The widespread adoption of cloud-based services has opened new attack surfaces, exposing things that used to be only accessible from the intranet to anyone in the world with an internet connection. Some of the most widely used productivity software is sold by Microsoft, which is why they are one of the most impersonated brands in phishing attacks. Too often, these phishing attacks are successful.
Cloud-based identities are increasingly vulnerable. Microsoft’s Conditional Access Policies (CAP) serve as a prevention tool that can help keep your users and data safe, even if their credentials have been compromised in an attack. In this article we’ll break down the components of CAPs and talk through how you can apply them to your environment.
Let’s get started.
What are Conditional Access Policies?
In the world of Azure AD, every authentication event has certain “signals.”
No, not those signals…
These signals are the attributes of the authentication event. They include things like the account used, geolocation of the IP address, onboarding status of the device, application that made the request, and more. These signals are the building blocks of CAP enforcement decisions and Azure AD Identity Protection alerts. The distinction between alerting and prevention can be tricky to understand, so let’s break it down.
Azure AD Identity Protection alerts rely on the same signals from the authentication event, and translate them into user risk or sign-in risk. For detection types that are listed by Microsoft as “offline” (the majority of them), the data has to make its way through Microsoft’s threat detection algorithm before showing up in your portal as an alert. According to Microsoft’s documentation, that can sometimes take as long as 48 hours. For “real-time” detection types, the turn around is closer to 5-10 minutes.
Putting it in different terms, Azure AD Identity Protection alerts are retroactive alerts for authentication events to Azure AD. These alerts do not block adversaries from successfully authenticating, and require investigation to determine if they are true and false positives. Marking these alerts accurately provides feedback to Microsoft and helps improve their fidelity over time.
But what if you want to block the authentication from ever succeeding in the first place?
Using those same underlying signals, CAPs can be created to prevent unauthorized authentication, even if the user’s credentials have been compromised.
How do Conditional Access Policies work?
CAPs require configuration and are set to the firewall equivalent of “allow any any” by default and operate directly upon those user authentication signals we mentioned previously. (If your tenant was created after October 2019, Security Defaults may be enabled.)
CAPs can apply restrictions on a granular basis. For example:
- Blocking access to SharePoint or OneDrive from unmanaged devices
- Forcing phish-resistant MFA on all administrator accounts
- Forcing a user to reset their password on next login
In short, CAPs are a powerful tool for prevention and response to credential theft. Microsoft’s graphic does a good job of summing it up:
Graphic courtesy of Microsoft documentation
Your user and location, application, device, and real-time risk signals are matched against your CAPs in order to allow access, require MFA, or block access to specific Azure AD applications and data.
How do I get started?

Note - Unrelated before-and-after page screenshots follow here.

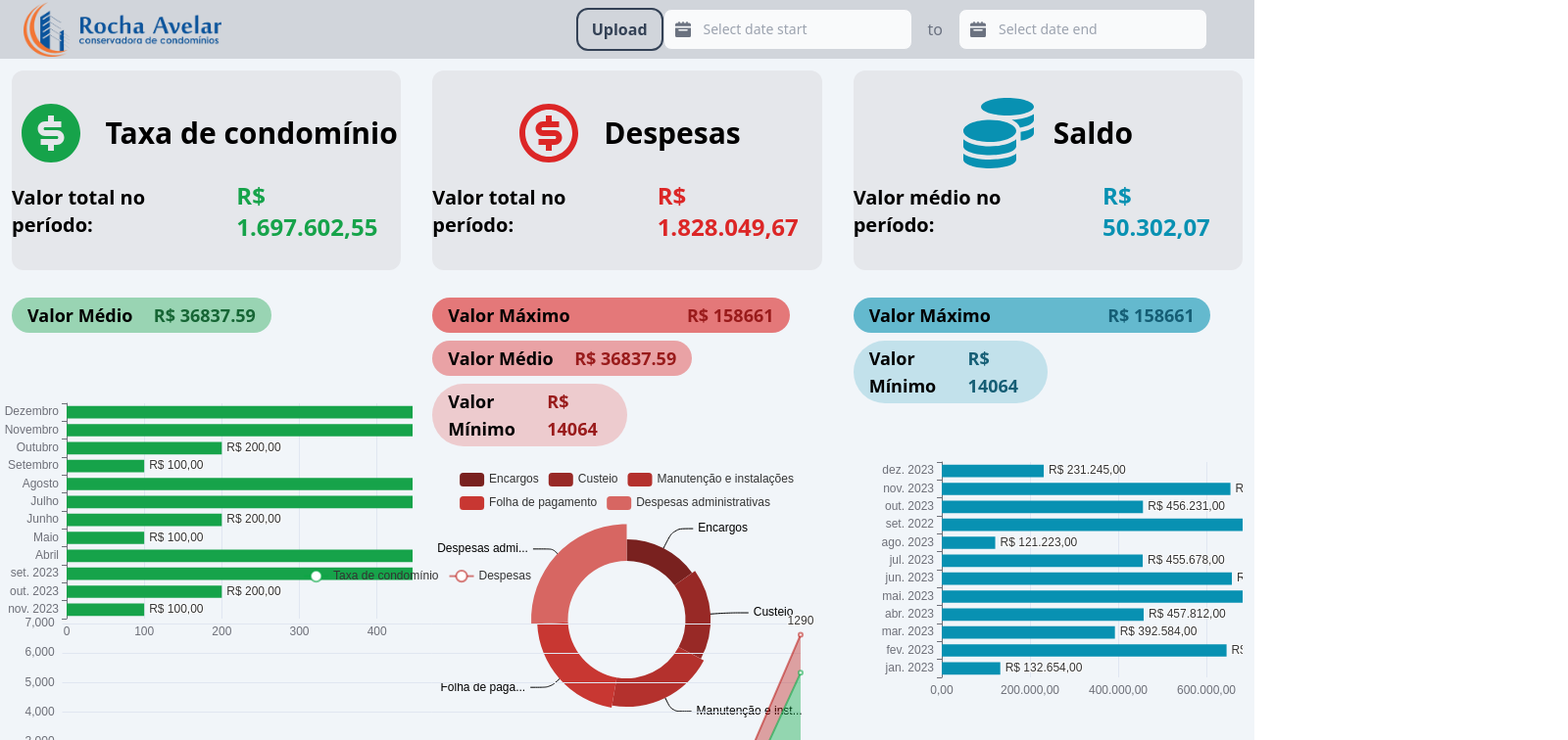
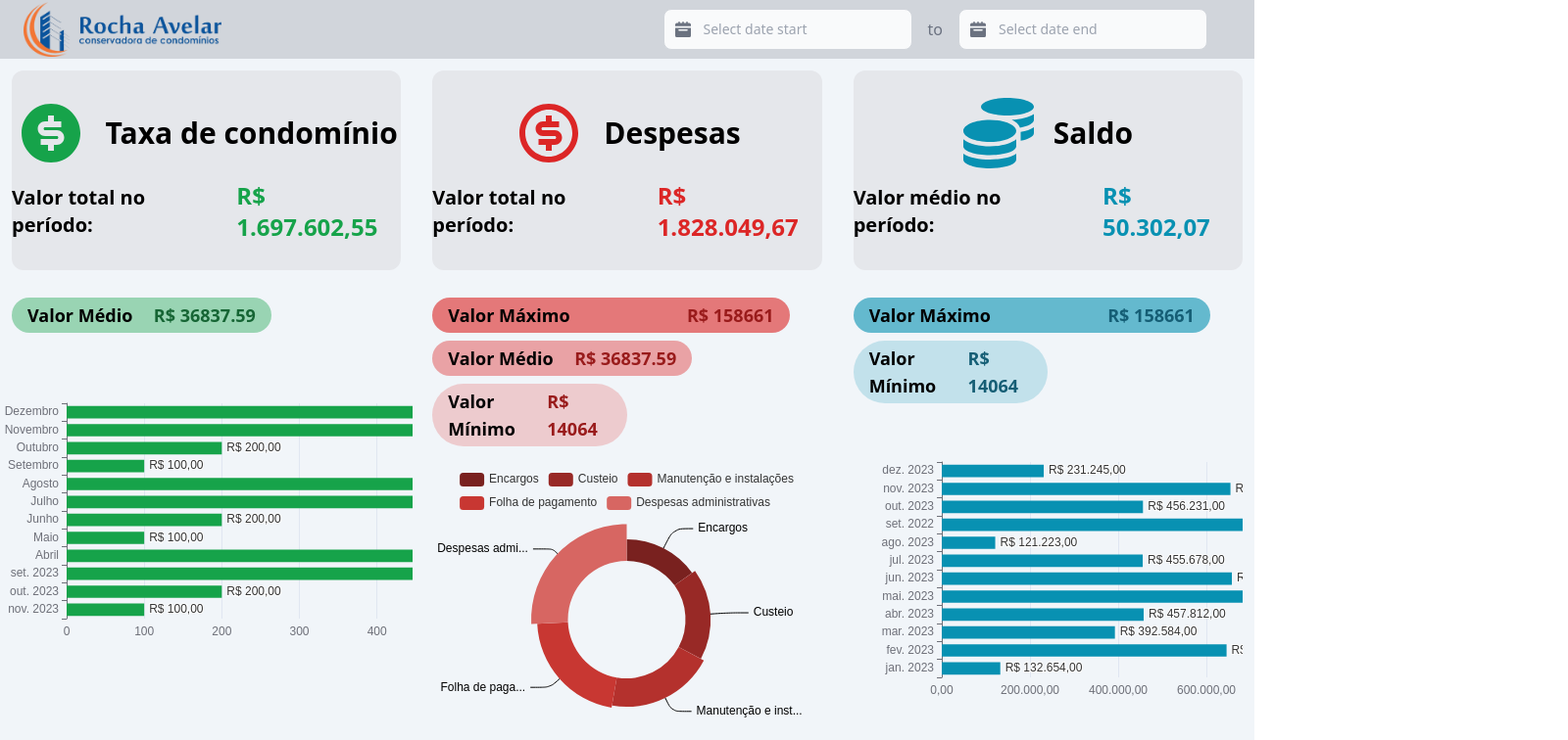
Before and after one commit to andrecandrad/dashboard-projeto-puc, a React (Vite) app: page / in a window 1280 px wide. Shown: the top 756 px of the page at 98% size, 1600 px wide, since content can reach past the window. Built offline with nearby package versions, Linux system fonts and the light colour scheme.

Commit message:
consertando exibição da tela

```diff
--- a/src/App.css
+++ b/src/App.css
@@ -1,16 +1,3 @@
 @tailwind base;
 @tailwind components;
 @tailwind utilities;
-
-*{
-    margin: 0;
-    box-sizing: border-box;
-}
-
-html, body #root, .App{
-    position: relative;
-    overflow: hidden;
-    min-height: 100vh;
-    min-width: 100vh;
-    width: 200vh;
-}
--- a/src/App.jsx
+++ b/src/App.jsx
@@ -4,7 +4,7 @@ import Header from "./components/Header";
 
 function App() {
   return (
-    <div className="w-screen h-screen">
+    <div>
       <Header></Header>
       <MainGrid></MainGrid>
     </div>
--- a/src/components/Header.jsx
+++ b/src/components/Header.jsx
@@ -1,6 +1,4 @@
 import Logo from "../assets/img/logo.png";
-import Tippy from '@tippyjs/react';
-import 'tippy.js/dist/tippy.css';
 
 const Header = () => {
   return (
@@ -13,11 +11,6 @@ const Header = () => {
             </a>
 
             <div className="flex px-6">
-              <Tippy content="teste">
-                <button className="bg-transparent hover:bg-slate-500 text-slate-700 font-semibold hover:text-white py-2 px-3.5 border-2 border-slate-700 hover:border-transparent rounded-xl">
-                  Upload
-                </button>
-              </Tippy>
 
               <div date-rangepicker className="flex items-center">
                 <div className="relative">
--- a/src/components/MainGrid.jsx
+++ b/src/components/MainGrid.jsx
@@ -1,10 +1,10 @@
 import { RiMoneyDollarCircleFill } from "react-icons/ri";
 import { RiMoneyDollarCircleLine } from "react-icons/ri";
 import { FaCoins } from "react-icons/fa";
-import RightChartBars from "./charts/ChartBarsRight";
-import LeftChartBars from "./charts/ChartBarsLeft";
-import CenterChartPie from "./charts/ChartPie";
-import BottomChartRows from "./charts/ChartRows";
+import RightChartBars from "./Charts/ChartBarsRight";
+import LeftChartBars from "./Charts/ChartBarsLeft";
+import CenterChartPie from "./Charts/ChartPie";
+import BottomChartRows from "./Charts/ChartRows";
 
 const MainGrid = () => {
   //const colors = [];
@@ -12,7 +12,7 @@ const MainGrid = () => {
   //const maxValue = Math.max(...valores);
 
   return (
-    <div className="grid grid-cols-3 grid-rows-5 gap-2 bg-slate-100 w-full h-full">
+    <div className="grid grid-cols-3 grid-rows-5 gap-2 bg-slate-100">
 
       <div className="rounded-sm col-span-1 row-span-3">
         <div className="p-3">
```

Setting these up for your environment may take some time. Microsoft provides some great templates to get you started and Daniel Chronlund has put together his list of baseline recommendations. These templates can serve as starting points to work off of when building policies for your organization, and should be thoroughly reviewed with the appropriate “break glass” exclusions in place before deploying to your environment.